I’m not going to give anything away, I promise! But in the first few minutes of the show, everyone’s favorite ad rep (amongst other things, if you know what I mean), Don Draper, talks about making a commercial tell a story. It’s not just straight-up advertisement, with the same old devices of someone vaguely in your demographic telling you that this product is being mass-produced and -marketed just for you. For thirty seconds, it pulls you in, entertains you strictly for your benefit, and you pay back the favor by listening to the second half of the commercial, which is the standard sales pitch. Apparently it’s Don’s next revolutionary idea.
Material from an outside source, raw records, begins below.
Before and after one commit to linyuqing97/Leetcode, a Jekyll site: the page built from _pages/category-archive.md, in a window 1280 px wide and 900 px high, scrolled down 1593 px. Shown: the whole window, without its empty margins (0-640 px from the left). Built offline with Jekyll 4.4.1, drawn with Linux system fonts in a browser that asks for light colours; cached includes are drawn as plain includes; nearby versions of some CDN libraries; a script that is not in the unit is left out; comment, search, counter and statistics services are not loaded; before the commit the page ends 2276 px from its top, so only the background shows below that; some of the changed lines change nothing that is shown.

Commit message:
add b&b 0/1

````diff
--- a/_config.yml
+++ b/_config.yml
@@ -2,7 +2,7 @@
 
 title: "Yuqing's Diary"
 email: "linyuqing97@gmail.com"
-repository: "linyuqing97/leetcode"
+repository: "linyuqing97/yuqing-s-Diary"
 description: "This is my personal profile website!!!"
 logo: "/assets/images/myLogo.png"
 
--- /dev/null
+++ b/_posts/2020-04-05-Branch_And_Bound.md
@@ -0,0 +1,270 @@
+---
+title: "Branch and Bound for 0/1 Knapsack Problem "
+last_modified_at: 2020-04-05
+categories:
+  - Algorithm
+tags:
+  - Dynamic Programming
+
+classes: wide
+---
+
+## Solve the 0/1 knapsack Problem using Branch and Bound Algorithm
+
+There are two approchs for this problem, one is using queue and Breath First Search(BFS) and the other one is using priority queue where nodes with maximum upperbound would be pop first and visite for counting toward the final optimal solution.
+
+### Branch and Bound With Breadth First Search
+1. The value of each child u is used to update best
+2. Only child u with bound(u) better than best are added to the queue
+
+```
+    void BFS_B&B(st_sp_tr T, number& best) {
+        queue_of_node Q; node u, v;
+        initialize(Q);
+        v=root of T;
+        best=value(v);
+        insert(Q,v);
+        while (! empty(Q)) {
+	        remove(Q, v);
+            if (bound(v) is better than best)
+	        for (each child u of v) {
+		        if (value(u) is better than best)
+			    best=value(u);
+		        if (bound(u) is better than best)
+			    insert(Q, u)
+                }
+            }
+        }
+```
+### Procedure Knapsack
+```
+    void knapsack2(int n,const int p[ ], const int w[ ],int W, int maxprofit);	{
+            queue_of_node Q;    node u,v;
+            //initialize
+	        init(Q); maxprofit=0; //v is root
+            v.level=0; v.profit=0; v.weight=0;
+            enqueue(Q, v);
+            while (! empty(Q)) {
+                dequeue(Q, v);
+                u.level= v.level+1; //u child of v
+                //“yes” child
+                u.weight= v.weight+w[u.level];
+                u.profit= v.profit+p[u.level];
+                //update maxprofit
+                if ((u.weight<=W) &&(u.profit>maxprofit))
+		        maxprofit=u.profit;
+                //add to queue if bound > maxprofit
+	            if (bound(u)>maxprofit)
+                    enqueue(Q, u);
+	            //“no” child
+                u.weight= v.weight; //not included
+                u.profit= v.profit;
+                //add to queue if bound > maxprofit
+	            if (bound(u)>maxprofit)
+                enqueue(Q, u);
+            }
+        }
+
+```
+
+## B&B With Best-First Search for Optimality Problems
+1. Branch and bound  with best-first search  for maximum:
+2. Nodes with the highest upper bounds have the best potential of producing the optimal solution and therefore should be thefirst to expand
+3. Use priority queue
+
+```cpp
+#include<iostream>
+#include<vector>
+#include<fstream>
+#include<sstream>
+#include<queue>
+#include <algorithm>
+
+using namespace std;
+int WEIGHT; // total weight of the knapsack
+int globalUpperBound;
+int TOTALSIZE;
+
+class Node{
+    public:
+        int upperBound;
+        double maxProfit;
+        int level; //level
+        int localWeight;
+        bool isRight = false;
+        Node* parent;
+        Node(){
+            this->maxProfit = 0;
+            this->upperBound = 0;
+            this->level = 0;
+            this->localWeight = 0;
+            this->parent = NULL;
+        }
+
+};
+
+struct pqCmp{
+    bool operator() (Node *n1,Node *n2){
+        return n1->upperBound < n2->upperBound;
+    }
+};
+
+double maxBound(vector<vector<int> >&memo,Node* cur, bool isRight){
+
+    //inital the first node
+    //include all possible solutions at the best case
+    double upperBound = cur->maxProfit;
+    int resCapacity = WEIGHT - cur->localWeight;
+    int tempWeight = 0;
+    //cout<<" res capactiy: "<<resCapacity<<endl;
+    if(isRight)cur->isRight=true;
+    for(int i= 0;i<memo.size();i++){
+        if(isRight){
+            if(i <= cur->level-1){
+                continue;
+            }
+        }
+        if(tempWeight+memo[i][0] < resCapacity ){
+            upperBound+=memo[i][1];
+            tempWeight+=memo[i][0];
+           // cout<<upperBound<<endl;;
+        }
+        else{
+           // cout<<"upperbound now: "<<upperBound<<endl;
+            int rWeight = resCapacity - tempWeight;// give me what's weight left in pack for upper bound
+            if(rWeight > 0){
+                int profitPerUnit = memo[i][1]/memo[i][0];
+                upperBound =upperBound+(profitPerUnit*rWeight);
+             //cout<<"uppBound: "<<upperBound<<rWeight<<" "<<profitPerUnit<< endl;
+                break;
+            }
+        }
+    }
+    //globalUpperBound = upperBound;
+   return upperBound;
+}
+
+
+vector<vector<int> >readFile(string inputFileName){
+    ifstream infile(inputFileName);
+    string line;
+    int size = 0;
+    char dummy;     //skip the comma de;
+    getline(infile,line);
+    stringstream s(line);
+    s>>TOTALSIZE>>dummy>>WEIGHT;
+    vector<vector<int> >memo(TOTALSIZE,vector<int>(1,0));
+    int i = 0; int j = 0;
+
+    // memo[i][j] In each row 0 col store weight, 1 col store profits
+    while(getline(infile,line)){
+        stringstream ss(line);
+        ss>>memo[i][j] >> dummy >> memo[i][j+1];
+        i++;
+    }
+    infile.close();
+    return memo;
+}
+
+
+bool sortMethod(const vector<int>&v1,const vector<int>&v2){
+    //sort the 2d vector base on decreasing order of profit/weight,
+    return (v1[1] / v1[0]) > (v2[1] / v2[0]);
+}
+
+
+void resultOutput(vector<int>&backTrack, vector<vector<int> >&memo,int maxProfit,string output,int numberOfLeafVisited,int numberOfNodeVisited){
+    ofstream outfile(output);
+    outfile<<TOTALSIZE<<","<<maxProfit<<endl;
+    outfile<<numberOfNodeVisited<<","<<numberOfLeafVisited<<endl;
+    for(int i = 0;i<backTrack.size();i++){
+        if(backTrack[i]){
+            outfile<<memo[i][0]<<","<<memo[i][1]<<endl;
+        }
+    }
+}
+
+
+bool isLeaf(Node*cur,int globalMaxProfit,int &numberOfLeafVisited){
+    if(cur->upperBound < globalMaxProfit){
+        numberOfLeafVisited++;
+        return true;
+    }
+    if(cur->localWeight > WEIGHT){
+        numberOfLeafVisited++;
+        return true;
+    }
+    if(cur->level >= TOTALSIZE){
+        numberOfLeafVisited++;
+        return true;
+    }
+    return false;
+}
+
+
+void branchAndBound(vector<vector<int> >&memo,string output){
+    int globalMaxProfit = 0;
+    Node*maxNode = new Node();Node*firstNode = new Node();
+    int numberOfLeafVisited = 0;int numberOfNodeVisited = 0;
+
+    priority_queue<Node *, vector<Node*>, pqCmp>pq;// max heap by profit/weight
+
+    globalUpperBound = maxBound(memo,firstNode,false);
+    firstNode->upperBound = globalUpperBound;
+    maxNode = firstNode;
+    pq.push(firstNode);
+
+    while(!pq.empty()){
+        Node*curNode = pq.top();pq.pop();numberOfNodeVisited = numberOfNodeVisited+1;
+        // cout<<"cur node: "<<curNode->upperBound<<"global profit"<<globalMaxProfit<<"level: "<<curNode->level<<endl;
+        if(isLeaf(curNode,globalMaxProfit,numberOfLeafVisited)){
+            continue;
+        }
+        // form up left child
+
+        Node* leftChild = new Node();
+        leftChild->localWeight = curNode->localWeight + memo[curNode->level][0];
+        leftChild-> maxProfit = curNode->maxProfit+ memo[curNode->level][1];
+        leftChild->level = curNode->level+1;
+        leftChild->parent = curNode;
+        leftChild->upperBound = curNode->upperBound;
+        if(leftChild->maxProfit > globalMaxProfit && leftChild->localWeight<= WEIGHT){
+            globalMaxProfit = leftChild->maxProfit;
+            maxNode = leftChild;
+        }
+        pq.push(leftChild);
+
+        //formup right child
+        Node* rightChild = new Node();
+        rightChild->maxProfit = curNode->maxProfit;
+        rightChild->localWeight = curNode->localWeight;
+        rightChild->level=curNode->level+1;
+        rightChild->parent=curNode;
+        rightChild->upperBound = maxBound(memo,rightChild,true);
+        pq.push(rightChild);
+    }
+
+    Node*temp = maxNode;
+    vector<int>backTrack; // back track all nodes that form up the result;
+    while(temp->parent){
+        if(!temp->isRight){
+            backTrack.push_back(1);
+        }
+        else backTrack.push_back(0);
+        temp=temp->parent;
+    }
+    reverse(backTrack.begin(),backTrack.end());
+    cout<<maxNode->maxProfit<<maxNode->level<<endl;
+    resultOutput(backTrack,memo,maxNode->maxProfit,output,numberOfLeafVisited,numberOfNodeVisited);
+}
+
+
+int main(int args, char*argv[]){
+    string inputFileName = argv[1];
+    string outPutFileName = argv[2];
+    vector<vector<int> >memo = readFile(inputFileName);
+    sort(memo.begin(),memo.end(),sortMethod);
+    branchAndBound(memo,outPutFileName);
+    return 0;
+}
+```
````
I always loved perfume ads – both print and television—for the same reason. They can’t tell you how the perfume smells in a picture or through your tv set, so instead they tell a story. I know now it’s all about branding and company image and very well-researched things like that, but when I adored these several years ago it was for the gorgeous, tan models doing improbable and glamorous things like dancing in train stations, running through grassy expanses in the rain, or riding horses in silk evening gowns. It’s thirty seconds of escapism, breaking up the other two minutes of toilet paper and burger commercials. And, of course, advertising becomes a national focus during the Super Bowl every year, proving that when ads tell a story or make a joke instead of just pushing goods, the audience can actually enjoy them.
Marketing for a theatre, I thought, would be the easiest thing of all to sell. The story behind the advertisement is built in, so good plays will always have good marketing with very little effort involved, so your average marketing intern will only have to worry about staying true to the play being sold. Alas, I was wrong.
We’re trying to tell a story with our marketing, of course, but the challenge is in finding a way to condense an entire play into an image, or a short series of images, while intimating what kind of audiences would and wouldn’t like the play and hinting at what the story is about without giving away too much. All of this, of course, on a modest budget so we can spend our money on making our plays great, rather than cramming bigger audiences into sloppier plays. I have been shocked by how much a print ad costs, scandalized by how difficult it is to create a 50-word summary of a 100-page play, and appalled at how many great ideas don’t pay off for unknown reasons. My experience with marketing was, I thought, pretty comprehensive, but it turns out that in the real world my ad audience isn’t made up of eager and open-minded college students and publicity isn’t as cheap or easy as printing flyers and canvassing the entire campus in an afternoon.
It’s not frustrating so much as it feels unfortunate to think of all the people who will miss these plays but would have loved them if they’d come. I keep wanting to stand on a mountaintop somewhere above the San Gabriel Valley and shout through a bullhorn, “No, really! You’d like it if you came and saw it! We have discount days!” But of course, the town-crier routine has gone technological, which as you can imagine is not easier. But we have rounded up e-mail lists of excited patrons, willing media outlets, and special groups that might be interested. Ticket sales have been pretty stellar this season, thanks to exciting plays by talented playwrights, fantastic actors, and of course your friendly marketing team. So this will be my personal mountaintop: GO! Come see a play. Let us tell you a story, and at the end there won’t even be a pitch for greasy food or deodorant. I’m not saying we’re more brilliant than Don Draper…but I bet he would’ve wished he had something as great as Boston Court to advertise for.